Monday’s earthquake follows a deadly magnitude 7.8 earthquake on February 6 that left more than 46,000 people dead in Turkey Syria.


Two earthquakes impacted families weeks ago told The Sunday Review of the terror caused by Monday’s tremors.

“We went back to our house and this shock happened again and we went out… may God help us,” Zahir is a resident of Antakia in the vicinity of Antenderun. Turkey’s Hatay province.

“We don’t know what to do today – today we will stay in the car and in the tent, we don’t know what will happen till tomorrow,” The Sunday Review was informed by him.

People react after an earthquake in Antakya.

This Sunday Turkey’s disaster management authority said it had ended most search and rescue operations nearly two weeks after Experts say that the chance of survivors for those trapped deep in rubble is slim.

Some efforts remain in the provinces of Kahramanmaraş and Hatay. A couple with their child, 12 years old, were saved in Hatay on Saturday. This was 296 hours ago after According to state news agency Anadolu reports, there was a severe earthquake.

Cold winter conditions have made it difficult to find survivors. quakeAuthorities deal with logistical issues of carrying aid to northwestern Syria, a region that is currently in crisis. This comes amid a severe humanitarian crisis and years of political turmoil.

Turkey Because it lies along the tectonic plates boundaries, strong earthquakes are not uncommon in this country. Seven quakes with magnitude 7.0 or greater have struck the country in the past 25 years – but the one on February 6 was the most powerful and deadly.

Monday’s quake Considered an aftershock It is located in the same area as the 7.8 magnitude earthquake.

According to USGS “Aftershocks become less frequent with time, although they can continue for days, weeks, months, or even years for a very large mainshock.”

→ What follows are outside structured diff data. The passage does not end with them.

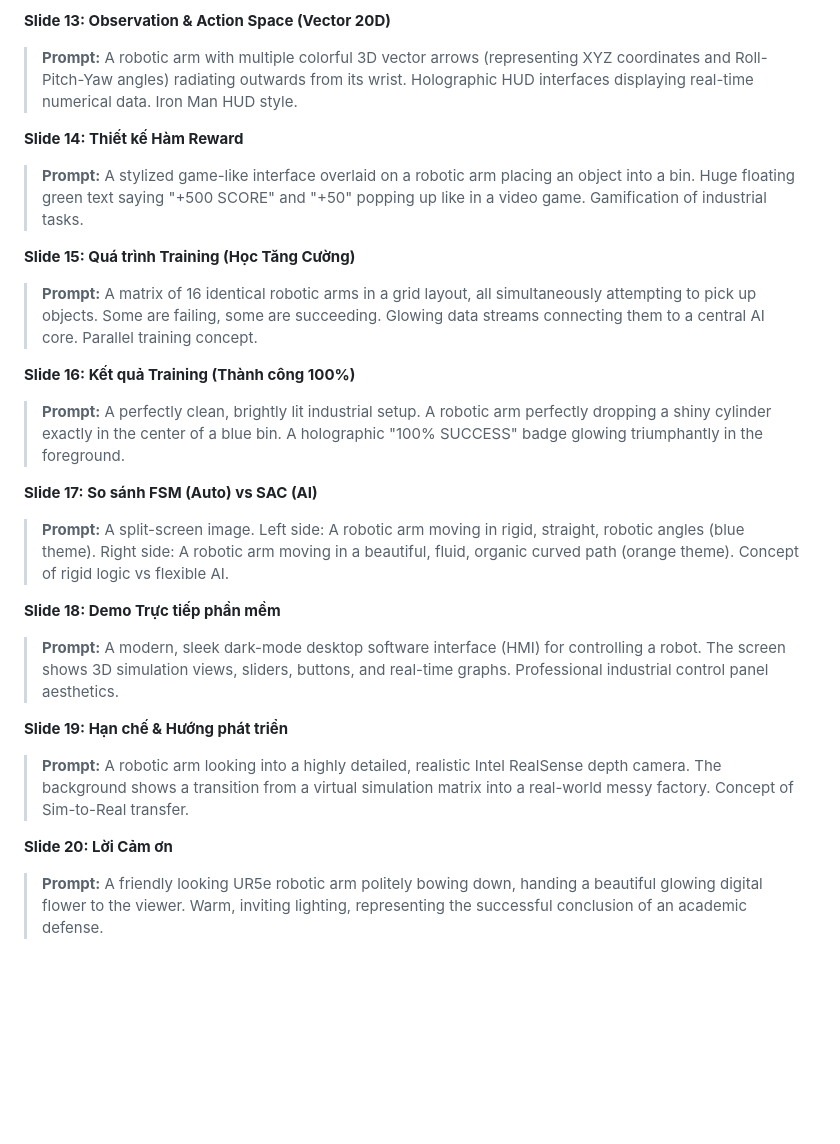
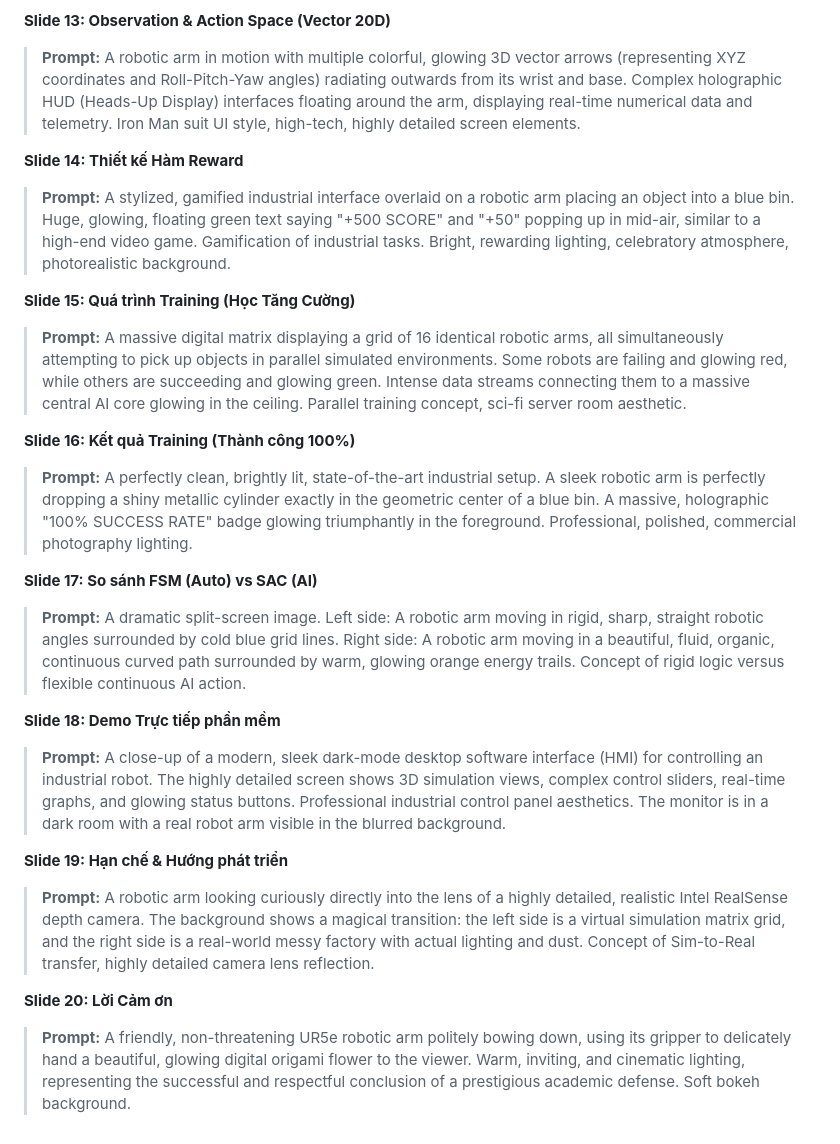
Before and after one commit to Elsa9999/Robot_cuoiky, a Markdown page: docs/prompt_tao_anh_slide.md, the part around one of its changes. Rendered like a GitHub page; blank space fills up the shorter version.

```diff
--- a/docs/prompt_tao_anh_slide.md
+++ b/docs/prompt_tao_anh_slide.md
@@ -41,24 +41,24 @@
 
 **Slide 13: Observation & Action Space (Vector 20D)**
-> **Prompt:** A robotic arm with multiple colorful 3D vector arrows (representing XYZ coordinates and Roll-Pitch-Yaw angles) radiating outwards from its wrist. Holographic HUD interfaces displaying real-time numerical data. Iron Man HUD style.
+> **Prompt:** A robotic arm in motion with multiple colorful, glowing 3D vector arrows (representing XYZ coordinates and Roll-Pitch-Yaw angles) radiating outwards from its wrist and base. Complex holographic HUD (Heads-Up Display) interfaces floating around the arm, displaying real-time numerical data and telemetry. Iron Man suit UI style, high-tech, highly detailed screen elements.
 
 **Slide 14: Thiết kế Hàm Reward**
-> **Prompt:** A stylized game-like interface overlaid on a robotic arm placing an object into a bin. Huge floating green text saying "+500 SCORE" and "+50" popping up like in a video game. Gamification of industrial tasks.
+> **Prompt:** A stylized, gamified industrial interface overlaid on a robotic arm placing an object into a blue bin. Huge, glowing, floating green text saying "+500 SCORE" and "+50" popping up in mid-air, similar to a high-end video game. Gamification of industrial tasks. Bright, rewarding lighting, celebratory atmosphere, photorealistic background.
 
 **Slide 15: Quá trình Training (Học Tăng Cường)**
-> **Prompt:** A matrix of 16 identical robotic arms in a grid layout, all simultaneously attempting to pick up objects. Some are failing, some are succeeding. Glowing data streams connecting them to a central AI core. Parallel training concept.
+> **Prompt:** A massive digital matrix displaying a grid of 16 identical robotic arms, all simultaneously attempting to pick up objects in parallel simulated environments. Some robots are failing and glowing red, while others are succeeding and glowing green. Intense data streams connecting them to a massive central AI core glowing in the ceiling. Parallel training concept, sci-fi server room aesthetic.
 
 **Slide 16: Kết quả Training (Thành công 100%)**
-> **Prompt:** A perfectly clean, brightly lit industrial setup. A robotic arm perfectly dropping a shiny cylinder exactly in the center of a blue bin. A holographic "100% SUCCESS" badge glowing triumphantly in the foreground.
+> **Prompt:** A perfectly clean, brightly lit, state-of-the-art industrial setup. A sleek robotic arm is perfectly dropping a shiny metallic cylinder exactly in the geometric center of a blue bin. A massive, holographic "100% SUCCESS RATE" badge glowing triumphantly in the foreground. Professional, polished, commercial photography lighting.
 
 **Slide 17: So sánh FSM (Auto) vs SAC (AI)**
-> **Prompt:** A split-screen image. Left side: A robotic arm moving in rigid, straight, robotic angles (blue theme). Right side: A robotic arm moving in a beautiful, fluid, organic curved path (orange theme). Concept of rigid logic vs flexible AI.
+> **Prompt:** A dramatic split-screen image. Left side: A robotic arm moving in rigid, sharp, straight robotic angles surrounded by cold blue grid lines. Right side: A robotic arm moving in a beautiful, fluid, organic, continuous curved path surrounded by warm, glowing orange energy trails. Concept of rigid logic versus flexible continuous AI action.
 
 **Slide 18: Demo Trực tiếp phần mềm**
-> **Prompt:** A modern, sleek dark-mode desktop software interface (HMI) for controlling a robot. The screen shows 3D simulation views, sliders, buttons, and real-time graphs. Professional industrial control panel aesthetics.
+> **Prompt:** A close-up of a modern, sleek dark-mode desktop software interface (HMI) for controlling an industrial robot. The highly detailed screen shows 3D simulation views, complex control sliders, real-time graphs, and glowing status buttons. Professional industrial control panel aesthetics. The monitor is in a dark room with a real robot arm visible in the blurred background.
 
 **Slide 19: Hạn chế & Hướng phát triển**
-> **Prompt:** A robotic arm looking into a highly detailed, realistic Intel RealSense depth camera. The background shows a transition from a virtual simulation matrix into a real-world messy factory. Concept of Sim-to-Real transfer.
+> **Prompt:** A robotic arm looking curiously directly into the lens of a highly detailed, realistic Intel RealSense depth camera. The background shows a magical transition: the left side is a virtual simulation matrix grid, and the right side is a real-world messy factory with actual lighting and dust. Concept of Sim-to-Real transfer, highly detailed camera lens reflection.
 
 **Slide 20: Lời Cảm ơn**
-> **Prompt:** A friendly looking UR5e robotic arm politely bowing down, handing a beautiful glowing digital flower to the viewer. Warm, inviting lighting, representing the successful conclusion of an academic defense.
+> **Prompt:** A friendly, non-threatening UR5e robotic arm politely bowing down, using its gripper to delicately hand a beautiful, glowing digital origami flower to the viewer. Warm, inviting, and cinematic lighting, representing the successful and respectful conclusion of a prestigious academic defense. Soft bokeh background.
```
Also changed, not shown: other parts of docs/prompt_tao_anh_slide.md (+14 -14 lines).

This article has been updated to include new USGS information.